Teams are increasingly relied on to manage and adapt to a changing world. Previous studies have found adaptive teams to be less susceptible to disruptive events. In this study, we test whether or not the development of a team charter 2 weeks prior to a given task increases a team’s ability to adapt to disruptions and overall performance. We find that teams that develop team charters are better able to handle disruptive events, which in turn increases their performance.

---------------------

Fitting In or Standing Out? The Tradeoffs of Structural and Cultural Embeddedness

Amir Goldberg et al.

American Sociological Review, December 2016, Pages 1190-1222

Abstract:
A recurring theme in sociological research is the tradeoff between fitting in and standing out. Prior work examining this tension tends to take either a structural or a cultural perspective. We fuse these two traditions to develop a theory of how structural and cultural embeddedness jointly relate to individual attainment within organizations. Given that organizational culture is hard to observe, we develop a novel approach to assessing individuals’ cultural fit with their colleagues based on the language expressed in internal e-mail communications. Drawing on a unique dataset that includes a corpus of 10.24 million e-mail messages exchanged over five years among 601 employees in a high-technology firm, we find that network constraint impedes, whereas cultural fit promotes, individual attainment. More importantly, we find evidence of a tradeoff between the two forms of embeddedness: cultural fit benefits individuals with low network constraint (i.e., brokers), whereas network constraint promotes attainment for people with low cultural fit.

---------------------

Procrastination in the Workplace: Evidence from the U.S. Patent Office

Michael Frakes & Melissa Wasserman

NBER Working Paper, December 2016

Abstract:
Despite much theoretical attention over the concept of procrastination and much exploration of this phenomenon in laboratory settings, there remain few empirical investigations into procrastination in real world contexts, especially in the workplace. In this paper, we attempt to fill these gaps by exploring procrastination among U.S. patent examiners. We find that nearly half of examiners’ first substantive reports are completed immediately prior to the operable deadlines. Moreover, we find a range of additional empirical markers to support that this “endloading” of reviews results from a model of procrastination rather than various time-consistent models of behavior. In one such approach, we take advantage of the natural experiment afforded by the Patent Office’s staggered implementation of its telecommuting program, a development that we theorize might exacerbate employee self-control problems. Supporting the procrastination theory, we estimate an immediate spike in application endloading and other indicia of procrastination upon the onset of telecommuting. Finally, we assess the consequences of procrastination for the quality of the completed reviews. This analysis suggests that the primary harm stemming from procrastination is delay in the ultimate application process, with rushed reviews completed at deadlines resulting in the need for revisions in subsequent rounds of review.

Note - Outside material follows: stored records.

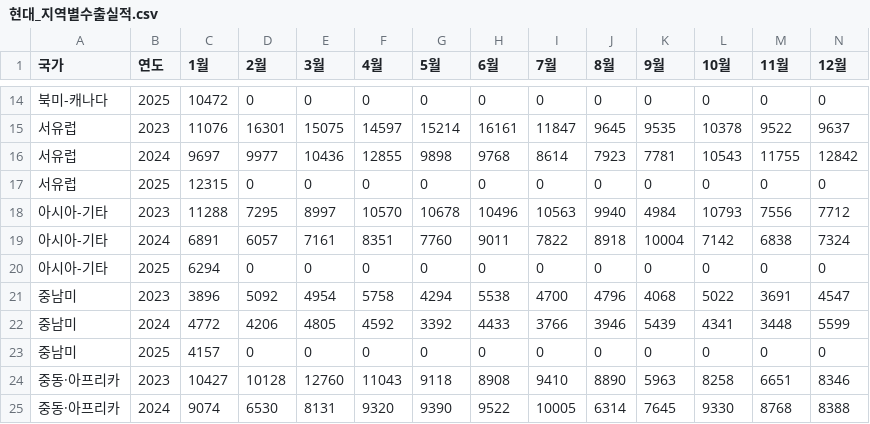
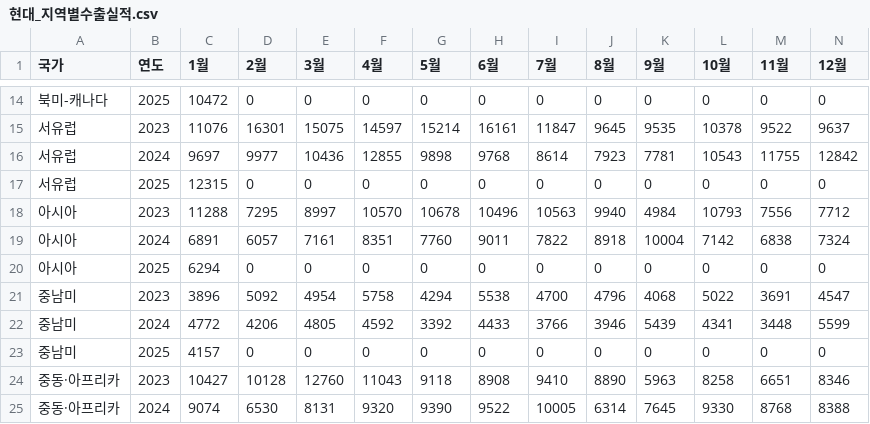
Before and after one commit to Coding-Supremacy/manifest-mini, a CSV file: data/현대_지역별수출실적.csv, drawn as a sheet; only a part is shown, gaps mark what is left out.

```diff
--- a/data/현대_지역별수출실적.csv
+++ b/data/현대_지역별수출실적.csv
@@ -17,5 +17,5 @@
 서유럽,2025,12315,0,0,0,0,0,0,0,0,0,0,0
-아시아-기타,2023,11288,7295,8997,10570,10678,10496,10563,9940,4984,10793,7556,7712
-아시아-기타,2024,6891,6057,7161,8351,7760,9011,7822,8918,10004,7142,6838,7324
-아시아-기타,2025,6294,0,0,0,0,0,0,0,0,0,0,0
+아시아,2023,11288,7295,8997,10570,10678,10496,10563,9940,4984,10793,7556,7712
+아시아,2024,6891,6057,7161,8351,7760,9011,7822,8918,10004,7142,6838,7324
+아시아,2025,6294,0,0,0,0,0,0,0,0,0,0,0
 중남미,2023,3896,5092,4954,5758,4294,5538,4700,4796,4068,5022,3691,4547
```
Also changed, not shown: data/기아_지역별수출실적_전처리.csv, 7 other files.
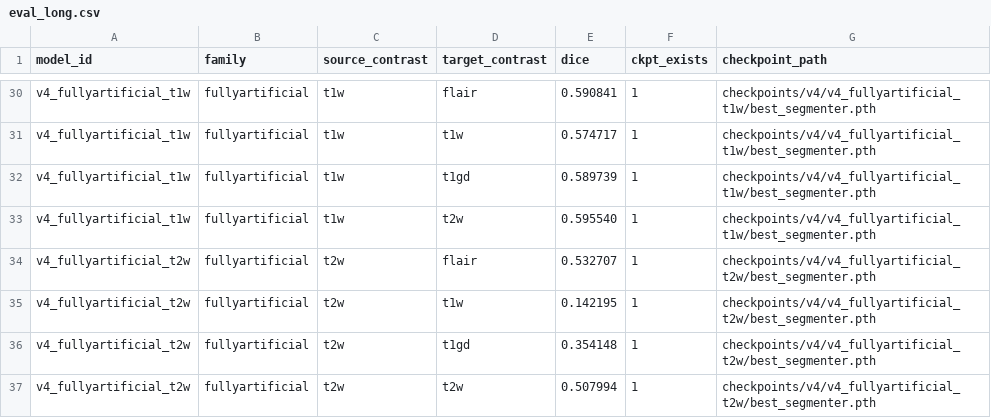
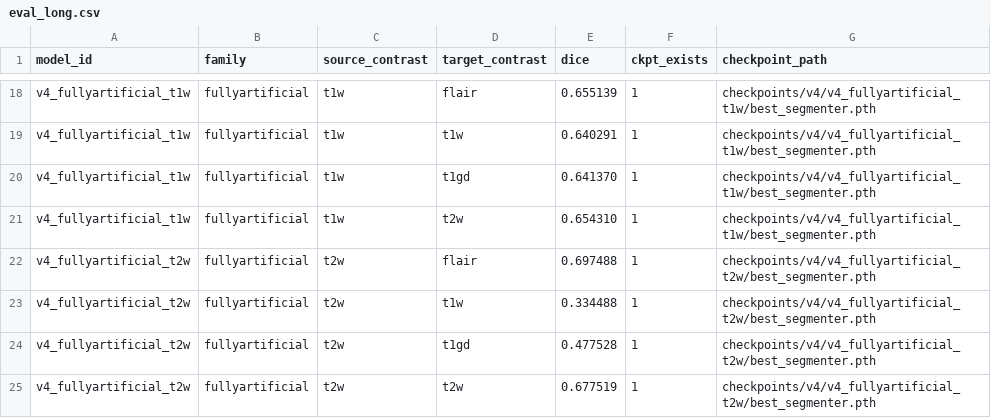
Before and after one commit to ivadomed/contrast_agnostic_framework, a CSV file: results/eval/v4/eval_long.csv, drawn as a sheet; only a part is shown, gaps mark what is left out; addresses are those after the commit; the diff covers the shown part only; the diff names each change by its address in the sheet, - before the commit and + after, or states it on an @@ line.

```diff
--- a/results/eval/v4/eval_long.csv
+++ b/results/eval/v4/eval_long.csv
-E18 (dice): 0.590841
+E18 (dice): 0.655139
-E19 (dice): 0.574717
+E19 (dice): 0.640291
-E20 (dice): 0.589739
+E20 (dice): 0.641370
-E21 (dice): 0.595540
+E21 (dice): 0.654310
-E22 (dice): 0.532707
+E22 (dice): 0.697488
-E23 (dice): 0.142195
+E23 (dice): 0.334488
-E24 (dice): 0.354148
+E24 (dice): 0.477528
-E25 (dice): 0.507994
+E25 (dice): 0.677519
```
Also changed, not shown: 12 removed rows and 28 edited cells elsewhere in this file, results/eval/v4/eval_wide.csv, 25 other files.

---------------------

The Labor Market Signaling Value of Promotions

Bobak Moallemi, Ramana Ramakrishnan & Ryan Shyu

Stanford Working Paper, November 2016

Abstract:
Do firms learn from other firms' human resource allocation decisions? This paper studies this question in the context of worker promotions, which according to theory serve as informative signals to external employers under asymmetric learning about employee ability. Using variation in the timing of promotion reports on LinkedIn CVs, we implement a differences-in-differences strategy to demonstrate that online promotion reports increase recruiter-initiated worker contacts ("InMails''). The signaling impact of promotions is concentrated among those who have recently attracted previous recruiter interest, consistent with a higher expected value of firm information acquisition among such workers.

By KEVIN LEWIS | 09:00:00 AM